(Beginning of Exercise input)

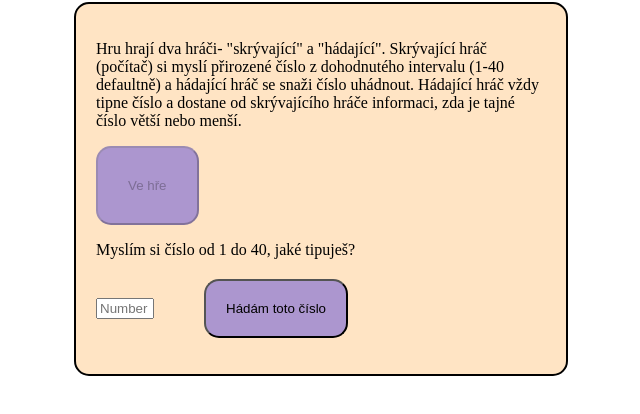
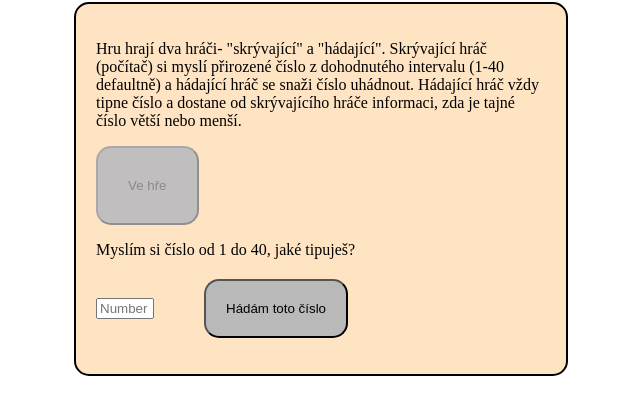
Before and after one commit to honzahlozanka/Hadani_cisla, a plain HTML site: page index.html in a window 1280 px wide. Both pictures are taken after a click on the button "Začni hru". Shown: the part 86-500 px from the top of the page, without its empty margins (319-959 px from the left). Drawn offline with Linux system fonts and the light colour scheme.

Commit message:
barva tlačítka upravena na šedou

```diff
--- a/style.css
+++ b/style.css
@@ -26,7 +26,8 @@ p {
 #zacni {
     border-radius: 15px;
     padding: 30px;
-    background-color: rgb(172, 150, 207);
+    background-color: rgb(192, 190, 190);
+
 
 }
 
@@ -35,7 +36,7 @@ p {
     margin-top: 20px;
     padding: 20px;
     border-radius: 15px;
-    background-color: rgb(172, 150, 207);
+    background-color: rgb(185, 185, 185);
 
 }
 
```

(End of Exercise input)

*Your assignment:* Each line carrying the string "color" should be copied out from the entries.

*Result for this exercise:*
-    background-color: rgb(172, 150, 207);
+    background-color: rgb(192, 190, 190);
-    background-color: rgb(172, 150, 207);
+    background-color: rgb(185, 185, 185);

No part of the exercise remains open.